Oh, you’ll see for yourself someday, yessir. You’re probably sittin there thinkin the world is a straightforward place, but you’ll learn sooner or later that it isn’t. And maybe you seeing me with this here mare here the way you just saw me with her is your first glimpse that this life is not as straightforward and cut-and-dry as you might have once thought. There’s no real bad in this world. But there’s no real good in it neither. And what’s tragic about that is unlike dem horses that we have here on the farm, we let it get to us. Cuz believe me, I know, the thing you just saw with me and this here horse right here—that got to ya just the way it gets to me as I stand in front of ya here having to explain it to ya.

But I wanna tell ya somethin, son—and I’m gunna say this cuz you’re my boy and I know ya got some of me in you whether you like it or not. Okay, here it is: don’t worry about what others think of ya or what they’d think of ya if they were to know everything about ya. It’s easier said than done, yessir, but the more ya remind yourself of that the easier it will be to forgive yourself, and the easier it is to forgive yourself, the easier it will be to forgive others. And it takes a real man to do that—to forgive others as well as yourself—but, I’ll tell ya this, it’s the only way to live, son, the only way.

Heck, I know I drink too much. No one needs to tell me that. I know what everyone is sayin about me around town. Don’t think for a minute that I don’t know, cuz believe you me, I know. I know. I know. I know. And I know it must be rough on ya, son, having to hear what people say about your ole pa, never mind your mama. But I know my limitations. I know my vices. I know the errors of my ways. Not everyone sees that in themselves, but I see it in myself, yessir. And ya know what? And goddammit, Junior, do you wanna know what? I forgive myself for it. And cuz I forgive myself for it, I can forgive you and your mama for your sometimes—okay, here it goes—sinful ways. Think I don’t know about your mama and the men at the tavern? Think I don’t know what you’re doing, son, when I hear that bed of yours go squeak-squeak in the night when I come up the stairs?

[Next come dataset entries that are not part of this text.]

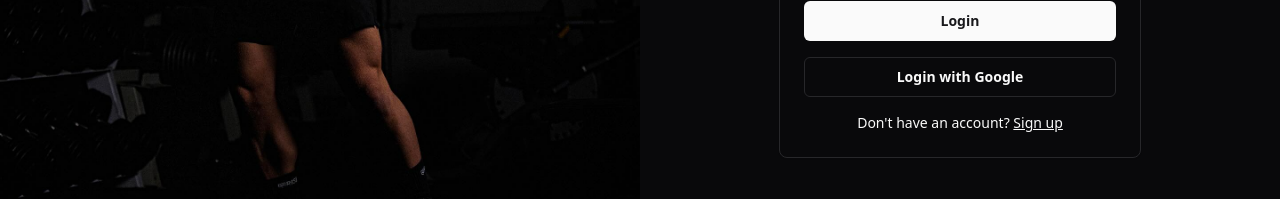
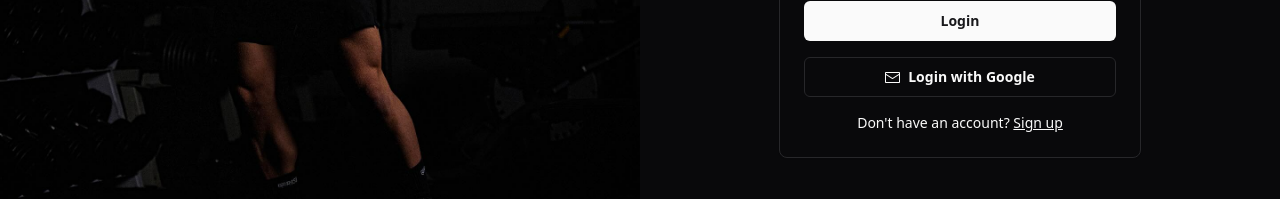
Before and after one commit to jesvirzuniega/workout-log, a Next.js app: page /login in a window 1280 px wide. Shown: the part 467-666 px from the top of the page. Built offline with nearby package versions, Linux system fonts and the light colour scheme; no server answers.

Commit message:
add oauth google sign in feature

```diff
--- a/src/app/(auth)/actions.ts
+++ b/src/app/(auth)/actions.ts
@@ -57,3 +57,16 @@ export async function signOut() {
   if (error) throw error
   redirect('/login')
 }
+
+export async function signInWithGoogle() {
+  const supabase = createClient()
+  const { data, error } = await supabase.auth.signInWithOAuth({
+    provider: 'google',
+    options: {
+      // TODO: find a way to dynamically get the origin
+      redirectTo: `http://localhost:5000/auth/callback`,
+    },
+  })
+  if (error) throw error
+  redirect(data.url)
+}
--- a/src/app/(auth)/login/login-form.tsx
+++ b/src/app/(auth)/login/login-form.tsx
@@ -2,6 +2,7 @@
 import Link from "next/link"
 
 import { Button } from "@/components/ui/button"
+import { EnvelopeClosedIcon } from "@radix-ui/react-icons"
 import { z } from "zod"
 import { useForm } from "react-hook-form"
 import { zodResolver } from "@hookform/resolvers/zod"
@@ -15,7 +16,7 @@ import {
 } from "@/components/ui/form"
 import { Input } from "@/components/ui/input"
 import { loginFormSchema } from '@/validations/profile'
-import { login } from '../actions'
+import { login, signInWithGoogle } from '../actions'
 
 export default function LoginForm() {
 
@@ -82,8 +83,8 @@ export default function LoginForm() {
         <Button type="submit" className="w-full">
           Login
         </Button>
-        {/* TODO: Google SSO */}
-        <Button variant="outline" className="w-full">
+        <Button type="button" variant="outline" className="w-full" onClick={() => signInWithGoogle()}>
+          <EnvelopeClosedIcon className="mr-2"/>
           Login with Google
         </Button>
       </form>
--- a/src/app/(auth)/signup/signup-form.tsx
+++ b/src/app/(auth)/signup/signup-form.tsx
@@ -135,7 +135,7 @@ export default function SignUpForm() {
         </Button>
         <Button variant="outline" className="w-full">
           <EnvelopeOpenIcon className="mr-2"/>
-          Sign up with Gmail
+          Sign up with Google
         </Button>
       </form>
     </Form>
--- /dev/null
+++ b/src/app/auth/callback/route.ts
@@ -0,0 +1,14 @@
+import { createClient } from '@/utils/supabase/server'
+import { NextResponse, NextRequest } from "next/server";
+
+export async function GET(request: NextRequest) {
+  const requestUrl = new URL(request.url);
+  const code = requestUrl.searchParams.get("code");
+
+  if (code) {
+    const supabase = createClient();
+    await supabase.auth.exchangeCodeForSession(code);
+  }
+
+  return NextResponse.redirect(requestUrl.origin);
+}
```
Also changed, not shown: 1 other file (tests, documents, lock files or other folders).
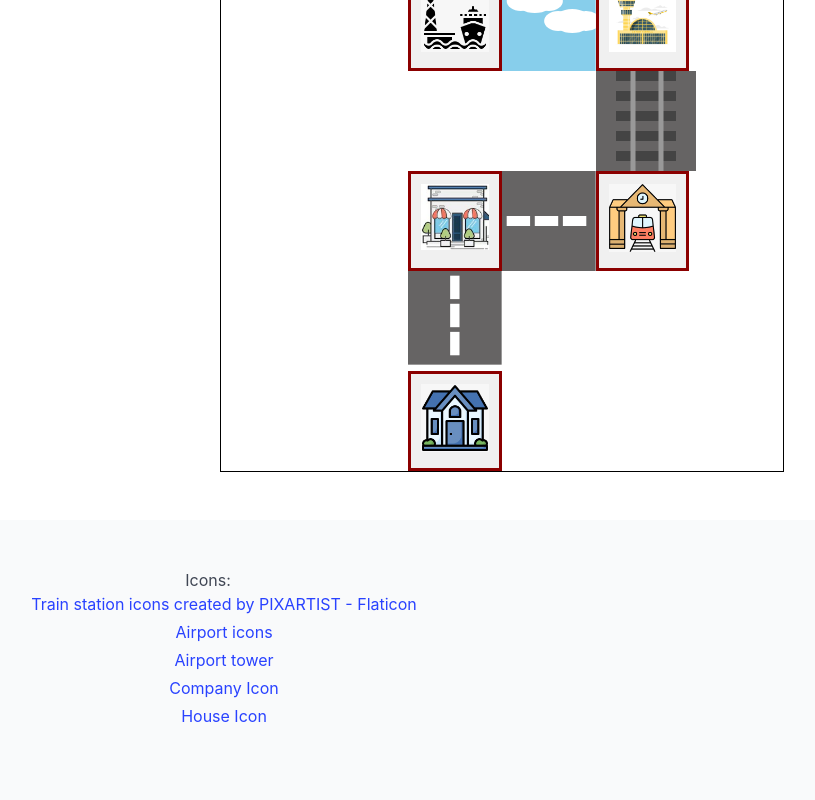
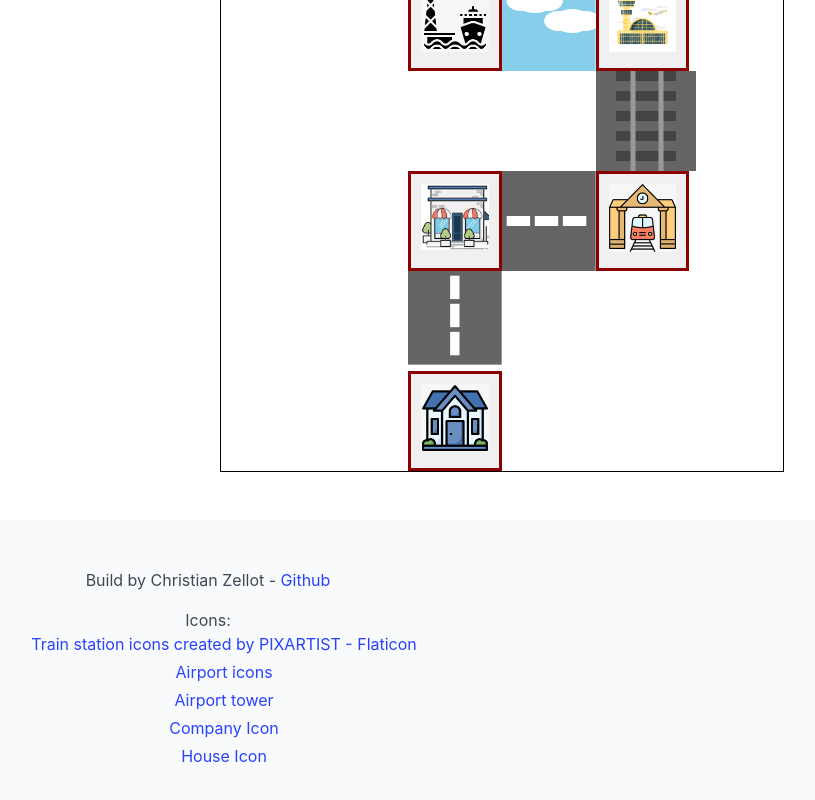
Before and after one commit to zelle7/supply-chain-guess-game, a React (Create React App) app: page / in a window 1280 px wide. Shown: the part 398-1198 px from the top of the page, without its empty margins (432-1247 px from the left). Built offline with nearby package versions, Linux system fonts and the light colour scheme.

Commit message:
Naming fix

```diff
--- a/src/App.js
+++ b/src/App.js
@@ -286,6 +286,7 @@ function App() {
             </section>
             <footer className="footer">
                 <div className="content has-text-centered">
+                    <p>Build by Christian Zellot - <a href="https://github.com/zelle7/supply-chain-guess-game">Github</a> </p>
                     <p>
                         Icons:
                         <ul style={{listStyleType: "none"}}>
--- a/src/gamestate.js
+++ b/src/gamestate.js
@@ -81,7 +81,7 @@ export const COMP_TYPES = [
     },
     {
         id: 'comp3',
-        name: 'Gebr. Väuth GmbH & Co. KG',
+        name: 'Gebr. Väth GmbH & Co. KG',
         type: 'comptype',
     },
     {
```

I know exactly what you’re doing, and I can probably imagine what you’re thinkin too when you’re going at it the way you’re going at it cuz, believe you me, I’ve thought of the same thing in my own head when I was a young boy, yessir.

But, son—son, it’s important that ya listen to me when I say this to ya: it’s not your fault. Ya hear? It ain’t your fault doing what you do up in that bedroom of yours just as it ain’t my fault what I just did with this mare right here. And, yes, while I know it probably still ain’t all right to do what I just did with her, knowin me, I’ll probably go off doing it again sometime somewhere down the road. And ya know what? I’m okay with that—yessir, I am.

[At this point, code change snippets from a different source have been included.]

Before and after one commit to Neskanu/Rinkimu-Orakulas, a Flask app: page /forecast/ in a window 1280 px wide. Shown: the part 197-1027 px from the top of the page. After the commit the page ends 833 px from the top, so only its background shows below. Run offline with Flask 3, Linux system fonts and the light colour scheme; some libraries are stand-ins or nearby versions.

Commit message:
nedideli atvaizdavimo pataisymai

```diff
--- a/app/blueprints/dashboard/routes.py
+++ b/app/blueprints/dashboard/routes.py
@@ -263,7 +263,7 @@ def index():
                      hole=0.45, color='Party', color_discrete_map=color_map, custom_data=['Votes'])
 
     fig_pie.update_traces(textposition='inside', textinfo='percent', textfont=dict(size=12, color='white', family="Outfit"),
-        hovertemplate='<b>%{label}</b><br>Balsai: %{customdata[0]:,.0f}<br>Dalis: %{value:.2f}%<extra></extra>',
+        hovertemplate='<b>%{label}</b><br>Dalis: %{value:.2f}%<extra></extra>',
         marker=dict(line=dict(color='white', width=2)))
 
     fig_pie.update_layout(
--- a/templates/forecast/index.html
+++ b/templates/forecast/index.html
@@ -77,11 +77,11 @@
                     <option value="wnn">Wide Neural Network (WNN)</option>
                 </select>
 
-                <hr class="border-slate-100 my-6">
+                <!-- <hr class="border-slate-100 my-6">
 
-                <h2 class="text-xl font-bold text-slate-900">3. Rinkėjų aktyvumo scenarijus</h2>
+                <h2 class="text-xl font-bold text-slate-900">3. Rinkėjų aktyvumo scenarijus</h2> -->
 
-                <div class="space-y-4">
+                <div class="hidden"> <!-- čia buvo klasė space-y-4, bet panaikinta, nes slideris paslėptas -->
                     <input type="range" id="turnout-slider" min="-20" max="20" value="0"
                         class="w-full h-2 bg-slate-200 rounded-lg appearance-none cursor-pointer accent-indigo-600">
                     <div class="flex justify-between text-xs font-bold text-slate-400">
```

Son—ya know what, son? In a weird sort of way I’m glad you saw what you saw cuz now you’ve learned something about your old man, about your-self, and about how the world works.

Yup, I said it: I’m glad.

But having said what I said, your mama—she’s a sensitive one, and we know how she can get about certain things. Ya see, women are a little different when it comes to understandin or not understandin certain things—but that’s a whole other discussion that we can have at a later date. But being that she is the sensitive type, I truly think it best if we kept what happened here, or what you saw happen here, between just you and me—or you and me and the horse here, anyway.

Hey, speaking of horses: our horse in question—I noticed she smelled a little funny. Would ya mind washing her up before heading back into the house? I think the bucket is over in the corner where the hose is.

I appreciate it, son. Good talking with ya. Glad we had this discussion.